[Front-end code change data]
>>>>>
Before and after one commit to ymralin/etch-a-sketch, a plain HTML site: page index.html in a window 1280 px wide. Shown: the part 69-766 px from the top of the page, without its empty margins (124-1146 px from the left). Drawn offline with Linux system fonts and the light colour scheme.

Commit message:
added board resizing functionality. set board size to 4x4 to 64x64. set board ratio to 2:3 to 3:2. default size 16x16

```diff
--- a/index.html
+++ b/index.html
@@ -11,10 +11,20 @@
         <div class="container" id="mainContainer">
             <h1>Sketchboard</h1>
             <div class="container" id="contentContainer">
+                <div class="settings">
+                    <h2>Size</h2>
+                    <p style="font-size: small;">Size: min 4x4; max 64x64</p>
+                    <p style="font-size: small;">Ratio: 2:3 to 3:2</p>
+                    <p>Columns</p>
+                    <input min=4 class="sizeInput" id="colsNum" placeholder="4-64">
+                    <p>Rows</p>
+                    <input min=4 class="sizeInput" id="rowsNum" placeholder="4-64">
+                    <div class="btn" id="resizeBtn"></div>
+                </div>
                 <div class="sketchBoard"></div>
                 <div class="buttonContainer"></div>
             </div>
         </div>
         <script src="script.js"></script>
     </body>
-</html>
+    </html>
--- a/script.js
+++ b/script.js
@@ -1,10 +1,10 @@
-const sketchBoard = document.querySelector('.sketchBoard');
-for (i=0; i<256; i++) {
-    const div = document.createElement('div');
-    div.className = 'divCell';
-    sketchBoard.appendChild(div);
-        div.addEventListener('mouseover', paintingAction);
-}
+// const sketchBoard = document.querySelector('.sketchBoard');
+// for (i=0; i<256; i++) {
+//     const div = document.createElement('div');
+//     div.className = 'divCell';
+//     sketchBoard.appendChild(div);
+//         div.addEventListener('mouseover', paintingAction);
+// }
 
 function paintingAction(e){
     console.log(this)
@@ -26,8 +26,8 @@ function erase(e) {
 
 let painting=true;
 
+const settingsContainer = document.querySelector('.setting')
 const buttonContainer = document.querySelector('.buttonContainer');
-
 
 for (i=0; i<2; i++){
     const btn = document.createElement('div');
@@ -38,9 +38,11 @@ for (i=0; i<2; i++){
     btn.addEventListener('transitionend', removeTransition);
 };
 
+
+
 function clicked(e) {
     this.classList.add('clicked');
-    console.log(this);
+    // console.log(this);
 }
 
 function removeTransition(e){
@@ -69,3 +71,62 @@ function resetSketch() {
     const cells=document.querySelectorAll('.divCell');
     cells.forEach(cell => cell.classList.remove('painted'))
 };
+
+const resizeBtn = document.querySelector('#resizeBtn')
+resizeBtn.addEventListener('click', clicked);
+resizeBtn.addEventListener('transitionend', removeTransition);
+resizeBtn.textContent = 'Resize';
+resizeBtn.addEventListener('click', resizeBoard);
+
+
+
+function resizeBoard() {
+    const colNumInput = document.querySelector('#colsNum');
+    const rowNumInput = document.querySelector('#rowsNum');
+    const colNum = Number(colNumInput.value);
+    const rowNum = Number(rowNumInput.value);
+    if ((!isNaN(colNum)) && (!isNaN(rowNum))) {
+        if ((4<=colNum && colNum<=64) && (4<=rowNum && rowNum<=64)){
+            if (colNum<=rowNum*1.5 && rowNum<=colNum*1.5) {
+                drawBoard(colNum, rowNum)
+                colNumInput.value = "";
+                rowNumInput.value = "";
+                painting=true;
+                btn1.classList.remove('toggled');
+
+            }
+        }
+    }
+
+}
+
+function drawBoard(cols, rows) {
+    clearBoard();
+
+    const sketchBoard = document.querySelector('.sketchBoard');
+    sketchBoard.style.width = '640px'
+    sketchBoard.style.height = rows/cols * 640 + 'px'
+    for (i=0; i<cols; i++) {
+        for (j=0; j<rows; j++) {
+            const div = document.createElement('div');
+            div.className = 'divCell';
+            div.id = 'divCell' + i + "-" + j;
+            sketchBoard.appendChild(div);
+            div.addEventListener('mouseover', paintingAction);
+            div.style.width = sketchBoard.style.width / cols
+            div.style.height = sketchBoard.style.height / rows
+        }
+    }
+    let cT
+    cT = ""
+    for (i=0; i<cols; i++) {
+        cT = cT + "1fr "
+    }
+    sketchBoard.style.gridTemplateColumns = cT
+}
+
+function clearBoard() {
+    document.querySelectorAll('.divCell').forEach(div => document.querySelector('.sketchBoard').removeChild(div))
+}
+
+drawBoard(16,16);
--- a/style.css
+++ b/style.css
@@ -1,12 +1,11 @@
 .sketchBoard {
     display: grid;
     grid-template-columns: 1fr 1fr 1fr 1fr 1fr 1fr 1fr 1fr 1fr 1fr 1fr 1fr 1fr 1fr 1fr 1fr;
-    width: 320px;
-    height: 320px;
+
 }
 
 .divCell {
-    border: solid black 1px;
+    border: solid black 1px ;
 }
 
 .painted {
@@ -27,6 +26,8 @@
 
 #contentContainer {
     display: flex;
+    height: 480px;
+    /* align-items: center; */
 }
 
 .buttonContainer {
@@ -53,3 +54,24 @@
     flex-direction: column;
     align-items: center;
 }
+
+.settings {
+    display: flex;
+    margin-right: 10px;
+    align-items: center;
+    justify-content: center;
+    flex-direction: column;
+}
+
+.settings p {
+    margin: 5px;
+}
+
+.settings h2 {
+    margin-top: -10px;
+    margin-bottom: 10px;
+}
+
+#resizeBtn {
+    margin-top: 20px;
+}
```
<<<<<
AIM OF THE EXERCISE:
For the records above, state how many lines contain "divCell", and nothing more.

RESULT FOR THIS TASK:
7